Recorded data —
--- START ---

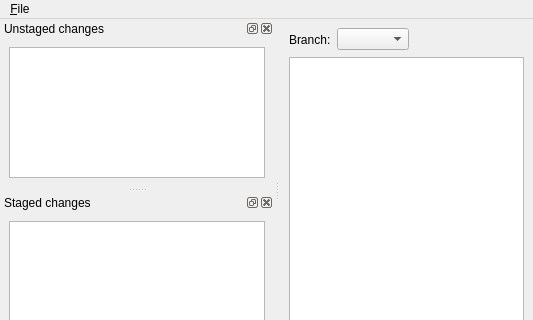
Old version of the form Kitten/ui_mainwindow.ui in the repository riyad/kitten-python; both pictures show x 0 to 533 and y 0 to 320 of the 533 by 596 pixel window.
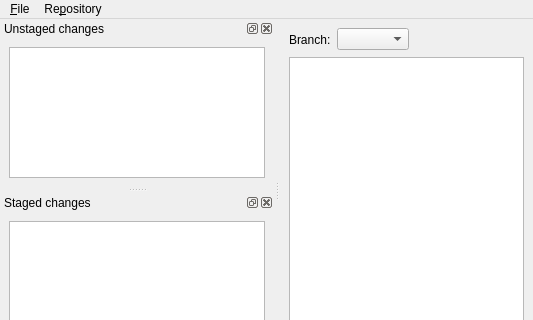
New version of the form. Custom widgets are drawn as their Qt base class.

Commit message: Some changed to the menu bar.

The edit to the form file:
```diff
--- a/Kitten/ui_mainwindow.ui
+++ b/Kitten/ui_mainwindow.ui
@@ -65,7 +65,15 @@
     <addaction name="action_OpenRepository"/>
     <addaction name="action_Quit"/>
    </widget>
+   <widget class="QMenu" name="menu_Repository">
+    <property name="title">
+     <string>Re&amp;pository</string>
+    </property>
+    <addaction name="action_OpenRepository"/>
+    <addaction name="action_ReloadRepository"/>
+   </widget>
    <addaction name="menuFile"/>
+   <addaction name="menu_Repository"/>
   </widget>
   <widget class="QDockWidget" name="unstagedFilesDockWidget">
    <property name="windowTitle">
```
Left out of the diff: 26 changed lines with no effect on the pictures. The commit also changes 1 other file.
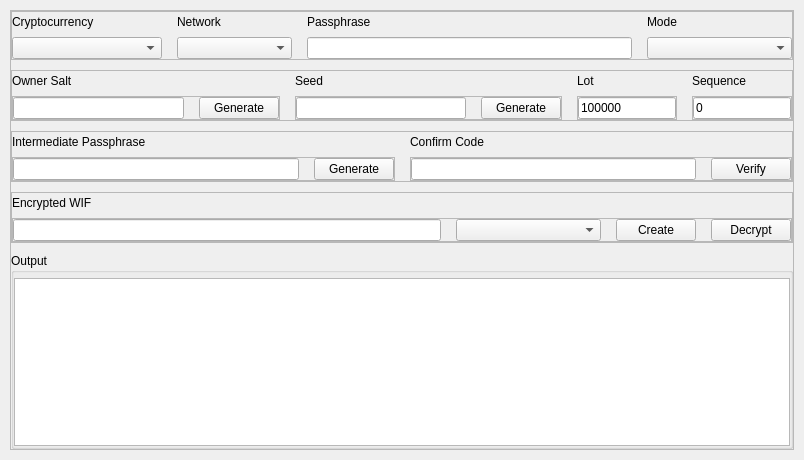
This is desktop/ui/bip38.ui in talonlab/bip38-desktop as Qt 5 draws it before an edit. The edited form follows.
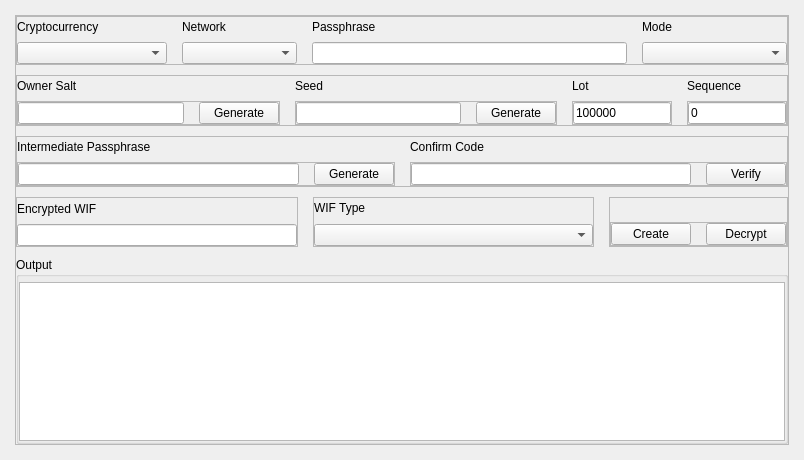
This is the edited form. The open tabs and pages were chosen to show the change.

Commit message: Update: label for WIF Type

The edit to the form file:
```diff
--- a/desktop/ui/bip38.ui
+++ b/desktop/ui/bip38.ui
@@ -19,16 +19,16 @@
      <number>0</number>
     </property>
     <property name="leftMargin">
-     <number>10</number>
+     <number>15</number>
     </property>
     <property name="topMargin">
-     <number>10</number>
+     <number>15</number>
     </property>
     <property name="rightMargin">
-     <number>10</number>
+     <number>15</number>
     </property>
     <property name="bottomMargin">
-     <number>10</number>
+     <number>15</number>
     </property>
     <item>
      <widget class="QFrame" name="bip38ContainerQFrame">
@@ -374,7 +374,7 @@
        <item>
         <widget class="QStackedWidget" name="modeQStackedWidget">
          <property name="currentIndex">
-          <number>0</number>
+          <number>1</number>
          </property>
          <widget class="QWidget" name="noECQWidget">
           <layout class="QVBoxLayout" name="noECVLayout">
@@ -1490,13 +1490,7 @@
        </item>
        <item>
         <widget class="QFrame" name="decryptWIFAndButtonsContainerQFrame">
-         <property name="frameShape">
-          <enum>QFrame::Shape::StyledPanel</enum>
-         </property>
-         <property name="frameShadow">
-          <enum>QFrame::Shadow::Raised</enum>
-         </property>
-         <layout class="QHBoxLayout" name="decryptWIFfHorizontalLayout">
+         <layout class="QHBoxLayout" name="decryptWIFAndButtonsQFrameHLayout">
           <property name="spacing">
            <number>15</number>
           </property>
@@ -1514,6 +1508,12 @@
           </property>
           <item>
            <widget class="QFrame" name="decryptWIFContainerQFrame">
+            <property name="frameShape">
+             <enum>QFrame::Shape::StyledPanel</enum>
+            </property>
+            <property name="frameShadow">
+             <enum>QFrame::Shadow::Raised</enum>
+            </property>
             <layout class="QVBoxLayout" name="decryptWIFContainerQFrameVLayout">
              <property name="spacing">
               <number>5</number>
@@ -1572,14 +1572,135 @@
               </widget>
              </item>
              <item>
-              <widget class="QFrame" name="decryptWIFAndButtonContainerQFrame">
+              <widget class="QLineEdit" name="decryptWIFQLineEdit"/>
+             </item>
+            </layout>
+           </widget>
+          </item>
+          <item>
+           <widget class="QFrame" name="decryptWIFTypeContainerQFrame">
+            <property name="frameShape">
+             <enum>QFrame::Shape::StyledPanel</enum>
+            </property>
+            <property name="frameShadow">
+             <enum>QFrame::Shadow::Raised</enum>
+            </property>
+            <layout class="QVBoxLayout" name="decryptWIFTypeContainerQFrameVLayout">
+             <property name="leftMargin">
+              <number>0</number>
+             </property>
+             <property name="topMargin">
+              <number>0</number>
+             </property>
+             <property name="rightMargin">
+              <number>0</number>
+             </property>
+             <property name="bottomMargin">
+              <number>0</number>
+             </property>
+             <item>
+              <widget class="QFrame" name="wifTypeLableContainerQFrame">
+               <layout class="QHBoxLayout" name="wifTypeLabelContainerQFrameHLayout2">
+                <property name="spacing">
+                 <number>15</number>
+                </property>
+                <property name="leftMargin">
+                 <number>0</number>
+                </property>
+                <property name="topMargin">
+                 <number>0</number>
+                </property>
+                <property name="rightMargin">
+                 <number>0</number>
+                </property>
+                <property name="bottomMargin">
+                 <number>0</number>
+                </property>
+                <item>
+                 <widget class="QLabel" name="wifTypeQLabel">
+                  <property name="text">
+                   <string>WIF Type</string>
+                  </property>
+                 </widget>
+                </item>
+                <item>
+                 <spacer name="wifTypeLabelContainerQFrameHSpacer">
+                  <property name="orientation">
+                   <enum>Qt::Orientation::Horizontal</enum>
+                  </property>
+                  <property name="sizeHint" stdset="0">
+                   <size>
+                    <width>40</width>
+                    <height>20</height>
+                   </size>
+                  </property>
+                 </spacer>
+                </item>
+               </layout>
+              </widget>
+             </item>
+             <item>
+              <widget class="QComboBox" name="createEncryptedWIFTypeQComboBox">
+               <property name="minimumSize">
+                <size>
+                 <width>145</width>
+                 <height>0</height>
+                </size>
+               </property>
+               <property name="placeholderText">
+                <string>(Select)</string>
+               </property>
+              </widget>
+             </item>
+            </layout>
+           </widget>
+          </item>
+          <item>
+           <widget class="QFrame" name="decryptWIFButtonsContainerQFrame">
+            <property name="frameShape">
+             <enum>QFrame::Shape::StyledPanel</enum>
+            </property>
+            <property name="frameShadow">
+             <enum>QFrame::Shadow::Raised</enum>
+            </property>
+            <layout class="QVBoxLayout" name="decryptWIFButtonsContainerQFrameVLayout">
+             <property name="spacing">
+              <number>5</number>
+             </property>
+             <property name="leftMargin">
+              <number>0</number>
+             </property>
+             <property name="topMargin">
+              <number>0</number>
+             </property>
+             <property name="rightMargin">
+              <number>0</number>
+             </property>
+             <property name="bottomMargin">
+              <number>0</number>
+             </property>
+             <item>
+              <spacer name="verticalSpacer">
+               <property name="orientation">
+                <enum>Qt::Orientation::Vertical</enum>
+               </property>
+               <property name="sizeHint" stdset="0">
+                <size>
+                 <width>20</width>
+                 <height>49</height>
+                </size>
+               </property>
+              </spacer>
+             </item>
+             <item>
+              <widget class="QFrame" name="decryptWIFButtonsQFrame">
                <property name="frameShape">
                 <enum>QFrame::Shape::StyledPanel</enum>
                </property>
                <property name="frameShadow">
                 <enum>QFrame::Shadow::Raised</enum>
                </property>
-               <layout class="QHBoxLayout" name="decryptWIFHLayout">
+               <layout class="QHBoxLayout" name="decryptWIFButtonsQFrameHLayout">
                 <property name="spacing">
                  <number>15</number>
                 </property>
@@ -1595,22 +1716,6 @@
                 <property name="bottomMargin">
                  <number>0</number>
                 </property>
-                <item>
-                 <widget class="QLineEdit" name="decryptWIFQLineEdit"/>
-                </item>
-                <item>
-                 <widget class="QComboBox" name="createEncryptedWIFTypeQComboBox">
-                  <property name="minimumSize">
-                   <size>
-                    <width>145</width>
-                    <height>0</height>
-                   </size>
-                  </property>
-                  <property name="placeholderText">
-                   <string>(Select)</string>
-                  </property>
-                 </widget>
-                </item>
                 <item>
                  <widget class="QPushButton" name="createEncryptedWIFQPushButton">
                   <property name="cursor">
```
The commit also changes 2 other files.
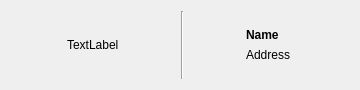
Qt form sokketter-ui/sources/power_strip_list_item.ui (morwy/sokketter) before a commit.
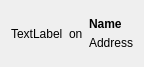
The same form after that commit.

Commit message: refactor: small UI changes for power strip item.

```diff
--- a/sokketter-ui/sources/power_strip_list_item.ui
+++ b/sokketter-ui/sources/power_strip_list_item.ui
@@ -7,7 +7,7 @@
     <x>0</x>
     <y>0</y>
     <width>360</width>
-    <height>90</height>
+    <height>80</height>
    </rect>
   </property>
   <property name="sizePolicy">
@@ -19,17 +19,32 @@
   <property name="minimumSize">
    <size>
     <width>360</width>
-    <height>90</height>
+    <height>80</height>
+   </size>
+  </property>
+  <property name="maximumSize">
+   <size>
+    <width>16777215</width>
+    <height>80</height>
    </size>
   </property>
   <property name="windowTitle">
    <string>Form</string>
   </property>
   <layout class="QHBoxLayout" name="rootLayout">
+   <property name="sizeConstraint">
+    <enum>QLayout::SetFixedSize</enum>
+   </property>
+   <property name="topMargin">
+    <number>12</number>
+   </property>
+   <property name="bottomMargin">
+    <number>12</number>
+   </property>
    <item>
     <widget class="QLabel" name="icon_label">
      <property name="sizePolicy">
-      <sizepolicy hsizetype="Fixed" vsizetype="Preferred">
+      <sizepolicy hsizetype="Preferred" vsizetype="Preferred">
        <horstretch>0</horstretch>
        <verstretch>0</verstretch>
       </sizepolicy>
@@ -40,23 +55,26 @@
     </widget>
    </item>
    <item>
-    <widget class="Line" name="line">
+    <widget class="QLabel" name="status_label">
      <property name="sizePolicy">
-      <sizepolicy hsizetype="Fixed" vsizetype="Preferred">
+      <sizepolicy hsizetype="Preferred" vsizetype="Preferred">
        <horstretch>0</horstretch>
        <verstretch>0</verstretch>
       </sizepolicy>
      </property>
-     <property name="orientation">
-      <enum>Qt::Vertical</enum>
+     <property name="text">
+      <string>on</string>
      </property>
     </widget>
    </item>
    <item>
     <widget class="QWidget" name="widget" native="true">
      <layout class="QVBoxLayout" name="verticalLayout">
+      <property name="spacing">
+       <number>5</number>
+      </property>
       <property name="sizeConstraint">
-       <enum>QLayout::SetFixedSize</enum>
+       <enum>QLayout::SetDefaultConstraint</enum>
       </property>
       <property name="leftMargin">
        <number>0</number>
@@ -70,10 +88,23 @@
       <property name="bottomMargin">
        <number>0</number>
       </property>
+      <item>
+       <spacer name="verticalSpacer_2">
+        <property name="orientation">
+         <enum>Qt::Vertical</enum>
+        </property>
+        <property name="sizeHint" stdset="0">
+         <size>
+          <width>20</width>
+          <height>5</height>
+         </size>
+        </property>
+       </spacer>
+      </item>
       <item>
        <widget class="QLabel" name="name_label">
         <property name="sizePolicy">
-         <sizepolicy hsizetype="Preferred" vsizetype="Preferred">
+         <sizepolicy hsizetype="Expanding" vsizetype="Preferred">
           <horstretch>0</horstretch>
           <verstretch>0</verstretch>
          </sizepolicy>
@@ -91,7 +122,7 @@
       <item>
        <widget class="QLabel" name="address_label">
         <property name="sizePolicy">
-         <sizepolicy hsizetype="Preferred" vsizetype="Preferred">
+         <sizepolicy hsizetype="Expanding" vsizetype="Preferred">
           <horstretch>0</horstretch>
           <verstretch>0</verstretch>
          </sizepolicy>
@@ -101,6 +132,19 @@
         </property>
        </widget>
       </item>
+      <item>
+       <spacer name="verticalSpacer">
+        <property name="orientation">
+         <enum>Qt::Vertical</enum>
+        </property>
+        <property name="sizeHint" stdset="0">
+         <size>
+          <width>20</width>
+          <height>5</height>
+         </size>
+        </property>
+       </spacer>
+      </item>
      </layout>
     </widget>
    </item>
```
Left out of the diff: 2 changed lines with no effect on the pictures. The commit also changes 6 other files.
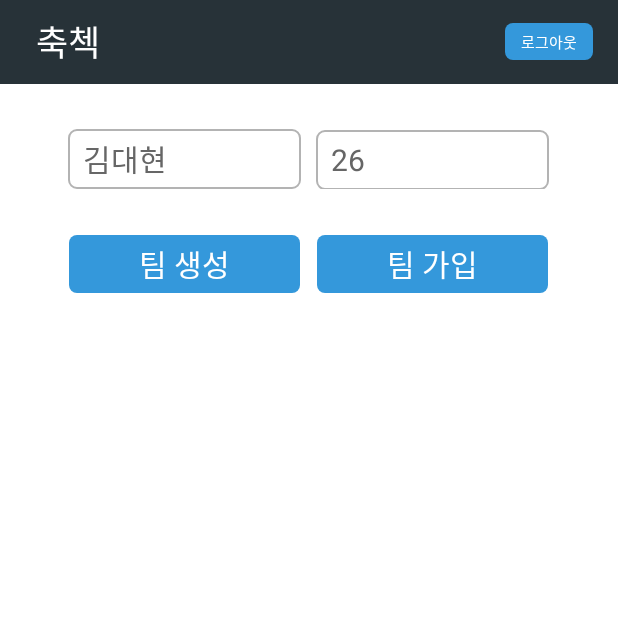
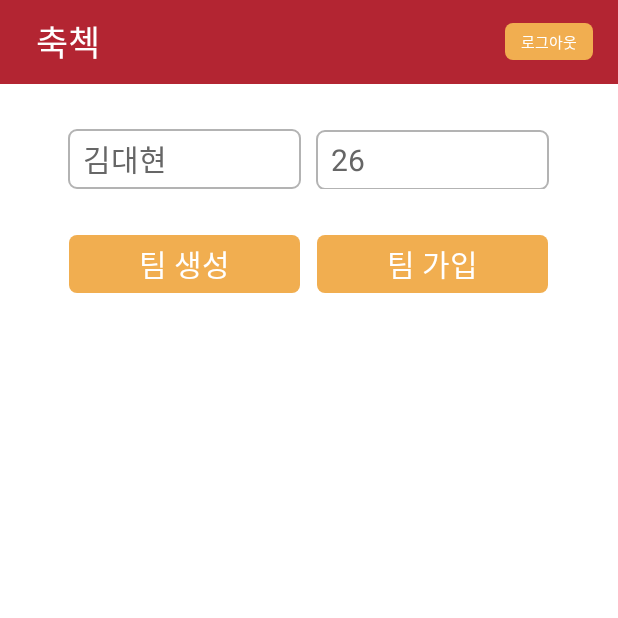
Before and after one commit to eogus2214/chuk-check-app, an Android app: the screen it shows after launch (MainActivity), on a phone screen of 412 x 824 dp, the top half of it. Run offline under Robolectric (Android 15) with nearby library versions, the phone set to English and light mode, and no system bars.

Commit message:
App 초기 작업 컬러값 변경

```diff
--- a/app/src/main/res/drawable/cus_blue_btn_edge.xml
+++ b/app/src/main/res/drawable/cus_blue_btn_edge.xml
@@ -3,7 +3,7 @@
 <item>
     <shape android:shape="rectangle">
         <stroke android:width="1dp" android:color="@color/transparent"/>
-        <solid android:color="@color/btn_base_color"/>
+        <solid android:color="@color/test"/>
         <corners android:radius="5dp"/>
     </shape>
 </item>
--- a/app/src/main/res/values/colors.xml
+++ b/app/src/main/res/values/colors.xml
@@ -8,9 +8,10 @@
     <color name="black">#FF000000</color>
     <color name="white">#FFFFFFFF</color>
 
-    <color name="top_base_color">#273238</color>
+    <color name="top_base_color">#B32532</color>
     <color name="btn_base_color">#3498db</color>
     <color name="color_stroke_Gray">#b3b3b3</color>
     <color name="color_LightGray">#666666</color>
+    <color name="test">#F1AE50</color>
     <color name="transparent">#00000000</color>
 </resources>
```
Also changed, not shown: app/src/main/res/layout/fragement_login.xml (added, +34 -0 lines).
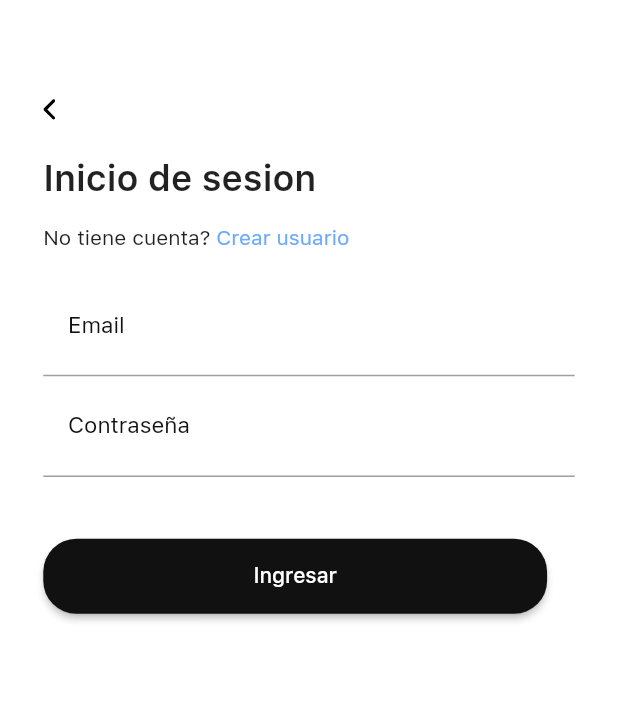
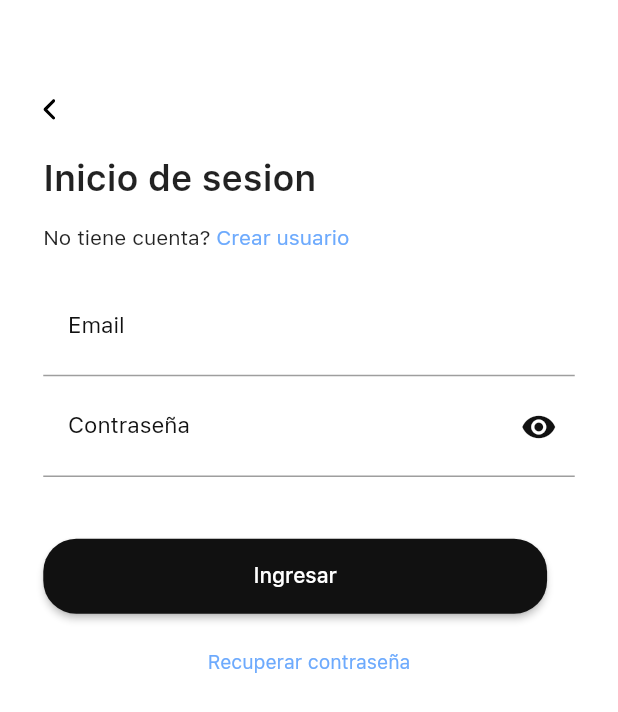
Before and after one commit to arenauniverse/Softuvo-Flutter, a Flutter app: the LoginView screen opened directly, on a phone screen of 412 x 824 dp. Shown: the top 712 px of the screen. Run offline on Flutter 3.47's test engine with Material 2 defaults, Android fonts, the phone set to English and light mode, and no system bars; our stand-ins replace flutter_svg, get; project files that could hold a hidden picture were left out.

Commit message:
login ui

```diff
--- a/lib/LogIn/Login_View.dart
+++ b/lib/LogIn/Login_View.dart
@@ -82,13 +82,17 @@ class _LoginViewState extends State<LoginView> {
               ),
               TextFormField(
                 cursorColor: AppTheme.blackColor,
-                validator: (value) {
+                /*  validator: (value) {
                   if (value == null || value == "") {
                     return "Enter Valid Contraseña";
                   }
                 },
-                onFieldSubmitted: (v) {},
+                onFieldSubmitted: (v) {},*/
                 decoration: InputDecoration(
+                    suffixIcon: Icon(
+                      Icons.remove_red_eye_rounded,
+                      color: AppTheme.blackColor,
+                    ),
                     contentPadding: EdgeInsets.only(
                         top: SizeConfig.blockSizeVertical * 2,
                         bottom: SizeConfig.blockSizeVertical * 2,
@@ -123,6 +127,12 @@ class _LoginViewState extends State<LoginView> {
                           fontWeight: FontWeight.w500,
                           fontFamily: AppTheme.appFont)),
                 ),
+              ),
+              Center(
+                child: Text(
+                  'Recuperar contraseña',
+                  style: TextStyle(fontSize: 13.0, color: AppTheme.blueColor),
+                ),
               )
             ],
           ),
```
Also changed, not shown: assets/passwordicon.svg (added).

--- END ---

Work task — If a line in the records includes the string "addaction", copy it.

Solved problem —
     <addaction name="action_OpenRepository"/>
     <addaction name="action_Quit"/>
+    <addaction name="action_OpenRepository"/>
+    <addaction name="action_ReloadRepository"/>
    <addaction name="menuFile"/>
+   <addaction name="menu_Repository"/>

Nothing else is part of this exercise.